Unit testing for async logic with Rxjs

Posted on May 21, 2016
Tags: javascript, rxjs, frp, functional programming

There are a lot of approaches for writing async logic in javascript nowadays. This article does not aim to convince you that rxjs is the only right way, it will just show one of the features that it gives you almost for free. This feature is the possibility to mock time in your tests.

Mock time? Something like having a time travel machine?

Not actually, there is no special magic and this feature is available due to Schedulers (more about schedulers here). Shortly speaking, it is an abstraction on top of coordinating and executing time dependent operations such as delay, throttle, debounce, timeout e.t.c

Little example

Let’s assume we have a stream of messages, and for some reason, we need to add delay logic.

function getDelayedMessages(stream, scheduler) {
    return stream.delay(100, scheduler)

Rxjs allows you to test that delay logic with a simple unit test. And the pretty part is that you don’t need actually to wait for 100ms in test, you can just mock that thing.

const chai = require('chai');
const rxAssert = require('chai-rx-assert');
const expect = chai.expect;
const {TestScheduler, ReactiveTest: {onNext, onCompleted}} = require('rx');

describe('Test delay', () => {
    it('test getDelayedMessages', () => {
        const scheduler = new TestScheduler();

        // Create messages for input observable sequence
        // we can define time and value of onNext and
        // time for onCompleted
        const xs = scheduler.createHotObservable(
            onNext(250, 2), // at time 250 we had message with value 2
            onNext(350, 3),
        // passing input messages
        const results = scheduler.startScheduler(() => {
            return getDelayedMessages(xs, scheduler);
        const expected = [
            onNext(350, 2), // at time 350 we are expecting value 2
            onNext(450, 3),
        // asserting result.messages

Useful helper for asserting observables - chai-rx-assert

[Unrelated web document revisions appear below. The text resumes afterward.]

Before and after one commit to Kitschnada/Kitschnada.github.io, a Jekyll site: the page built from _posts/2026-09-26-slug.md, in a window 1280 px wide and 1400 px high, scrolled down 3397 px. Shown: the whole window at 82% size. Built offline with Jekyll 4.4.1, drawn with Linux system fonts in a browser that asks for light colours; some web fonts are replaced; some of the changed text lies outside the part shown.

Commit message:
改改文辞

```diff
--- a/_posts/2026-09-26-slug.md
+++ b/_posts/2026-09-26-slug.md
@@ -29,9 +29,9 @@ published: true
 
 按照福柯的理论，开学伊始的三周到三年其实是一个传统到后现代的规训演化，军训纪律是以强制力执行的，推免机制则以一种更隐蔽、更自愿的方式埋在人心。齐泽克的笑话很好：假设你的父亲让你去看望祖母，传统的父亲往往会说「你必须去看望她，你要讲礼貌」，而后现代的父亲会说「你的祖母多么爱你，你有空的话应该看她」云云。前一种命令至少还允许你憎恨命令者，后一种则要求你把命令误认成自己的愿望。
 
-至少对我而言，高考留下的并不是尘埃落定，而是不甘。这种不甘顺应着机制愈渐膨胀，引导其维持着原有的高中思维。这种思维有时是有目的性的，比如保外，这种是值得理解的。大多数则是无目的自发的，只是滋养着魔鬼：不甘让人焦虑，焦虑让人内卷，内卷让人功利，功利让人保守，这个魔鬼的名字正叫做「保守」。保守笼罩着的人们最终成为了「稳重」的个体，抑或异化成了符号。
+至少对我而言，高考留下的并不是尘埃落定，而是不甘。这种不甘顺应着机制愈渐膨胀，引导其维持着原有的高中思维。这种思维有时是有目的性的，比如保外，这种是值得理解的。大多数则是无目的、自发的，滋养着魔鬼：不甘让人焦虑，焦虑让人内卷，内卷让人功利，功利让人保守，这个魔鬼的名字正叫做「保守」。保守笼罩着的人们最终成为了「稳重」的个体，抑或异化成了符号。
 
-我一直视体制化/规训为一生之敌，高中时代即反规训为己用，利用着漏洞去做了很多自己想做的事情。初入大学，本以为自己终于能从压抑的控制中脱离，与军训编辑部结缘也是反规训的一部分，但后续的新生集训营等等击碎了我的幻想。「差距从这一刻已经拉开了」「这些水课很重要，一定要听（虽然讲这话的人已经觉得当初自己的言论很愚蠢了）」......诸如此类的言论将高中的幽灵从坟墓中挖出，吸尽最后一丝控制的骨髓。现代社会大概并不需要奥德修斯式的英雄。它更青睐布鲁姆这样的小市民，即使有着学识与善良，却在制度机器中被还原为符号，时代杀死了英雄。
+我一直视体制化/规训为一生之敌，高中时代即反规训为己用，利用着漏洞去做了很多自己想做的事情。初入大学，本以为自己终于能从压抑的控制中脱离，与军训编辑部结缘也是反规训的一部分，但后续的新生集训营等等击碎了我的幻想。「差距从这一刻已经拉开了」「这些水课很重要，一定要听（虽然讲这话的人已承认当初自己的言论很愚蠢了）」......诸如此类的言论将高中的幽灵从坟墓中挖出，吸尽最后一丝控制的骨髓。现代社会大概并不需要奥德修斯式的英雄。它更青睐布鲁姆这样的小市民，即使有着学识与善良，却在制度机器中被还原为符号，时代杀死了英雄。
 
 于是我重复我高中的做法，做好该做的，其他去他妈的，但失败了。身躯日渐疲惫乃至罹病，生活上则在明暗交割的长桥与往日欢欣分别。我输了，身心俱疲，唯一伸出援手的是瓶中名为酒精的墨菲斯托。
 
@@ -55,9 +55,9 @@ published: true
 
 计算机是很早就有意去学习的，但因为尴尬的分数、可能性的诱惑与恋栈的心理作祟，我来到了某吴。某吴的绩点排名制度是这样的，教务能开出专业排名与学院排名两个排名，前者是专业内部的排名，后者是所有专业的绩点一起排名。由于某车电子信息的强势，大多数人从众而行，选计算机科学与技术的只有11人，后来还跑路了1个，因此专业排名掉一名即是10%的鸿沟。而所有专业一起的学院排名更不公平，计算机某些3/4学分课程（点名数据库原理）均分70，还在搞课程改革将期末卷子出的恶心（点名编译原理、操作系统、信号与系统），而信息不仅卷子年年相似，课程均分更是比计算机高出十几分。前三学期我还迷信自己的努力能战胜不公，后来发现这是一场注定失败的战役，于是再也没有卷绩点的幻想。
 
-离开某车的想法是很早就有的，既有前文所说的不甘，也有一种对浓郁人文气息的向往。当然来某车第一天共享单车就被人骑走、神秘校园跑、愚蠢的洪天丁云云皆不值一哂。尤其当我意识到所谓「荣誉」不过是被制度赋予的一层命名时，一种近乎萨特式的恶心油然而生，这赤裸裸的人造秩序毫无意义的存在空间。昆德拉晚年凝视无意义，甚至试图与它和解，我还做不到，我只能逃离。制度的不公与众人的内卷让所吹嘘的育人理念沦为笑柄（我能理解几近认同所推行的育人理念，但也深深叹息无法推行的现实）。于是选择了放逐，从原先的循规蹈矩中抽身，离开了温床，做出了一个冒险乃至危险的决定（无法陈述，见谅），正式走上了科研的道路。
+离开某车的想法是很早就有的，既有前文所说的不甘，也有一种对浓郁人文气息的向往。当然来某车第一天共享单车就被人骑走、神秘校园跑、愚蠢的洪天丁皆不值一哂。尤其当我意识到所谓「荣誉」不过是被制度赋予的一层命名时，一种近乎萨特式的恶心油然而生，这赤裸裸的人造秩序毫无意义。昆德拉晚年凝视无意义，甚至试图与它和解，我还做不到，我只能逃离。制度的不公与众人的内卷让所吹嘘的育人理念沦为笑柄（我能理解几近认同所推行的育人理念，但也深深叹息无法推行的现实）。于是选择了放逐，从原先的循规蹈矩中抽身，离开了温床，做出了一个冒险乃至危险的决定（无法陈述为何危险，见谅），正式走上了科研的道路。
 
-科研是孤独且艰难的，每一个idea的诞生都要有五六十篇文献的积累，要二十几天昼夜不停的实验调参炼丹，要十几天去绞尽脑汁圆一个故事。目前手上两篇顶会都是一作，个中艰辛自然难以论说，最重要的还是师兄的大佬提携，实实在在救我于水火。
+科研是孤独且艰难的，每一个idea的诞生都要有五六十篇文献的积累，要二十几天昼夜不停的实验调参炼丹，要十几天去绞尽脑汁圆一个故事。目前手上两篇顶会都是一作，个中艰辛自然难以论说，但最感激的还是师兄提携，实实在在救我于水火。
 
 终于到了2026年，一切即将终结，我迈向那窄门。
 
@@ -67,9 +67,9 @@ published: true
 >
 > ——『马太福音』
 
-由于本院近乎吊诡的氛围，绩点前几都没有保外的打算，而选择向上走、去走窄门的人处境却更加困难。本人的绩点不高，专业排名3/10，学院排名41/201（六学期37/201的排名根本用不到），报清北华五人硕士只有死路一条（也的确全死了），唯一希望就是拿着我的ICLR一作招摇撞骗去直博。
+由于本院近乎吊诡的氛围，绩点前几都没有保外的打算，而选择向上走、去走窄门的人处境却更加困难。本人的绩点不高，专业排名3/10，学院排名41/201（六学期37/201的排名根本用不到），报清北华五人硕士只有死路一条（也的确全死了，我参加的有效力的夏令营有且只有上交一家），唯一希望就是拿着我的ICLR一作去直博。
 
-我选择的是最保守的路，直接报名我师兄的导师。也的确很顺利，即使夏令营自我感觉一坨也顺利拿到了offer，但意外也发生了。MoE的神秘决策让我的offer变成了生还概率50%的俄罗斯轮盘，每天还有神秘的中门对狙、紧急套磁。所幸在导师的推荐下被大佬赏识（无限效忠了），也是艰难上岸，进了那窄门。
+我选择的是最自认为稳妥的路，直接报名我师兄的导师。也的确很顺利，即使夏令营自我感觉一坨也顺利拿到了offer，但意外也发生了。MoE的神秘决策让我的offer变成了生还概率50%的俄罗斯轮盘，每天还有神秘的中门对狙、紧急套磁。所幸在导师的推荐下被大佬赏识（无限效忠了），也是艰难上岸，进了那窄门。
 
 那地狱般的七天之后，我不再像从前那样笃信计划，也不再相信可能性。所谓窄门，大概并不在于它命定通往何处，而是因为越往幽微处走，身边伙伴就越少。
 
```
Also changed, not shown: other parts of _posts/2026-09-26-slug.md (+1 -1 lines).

If you will follow the comments above you will see how we are setting up incoming messages times and values and comparing them with output results. So, all our async logic is now pure and can be covered with unit tests. It acts like a state machine, so we can specify different sequences of inputs and compare with outputs in tests. Our getDelayedMessages function from example can be a function that returns our application state stream, and we can check how it changes depending on input messages, their order, and time when they occur.

Modern UI’s are tend to be expressed as a changing state container that is binded to view (see Cycle.js, Redux, Elm-architecture). All our application can be expressed as a stream of states. That’s why the possibility to have such tests is just awesome and seems like will have a great value for building reliable and robust asynchronous applications in future.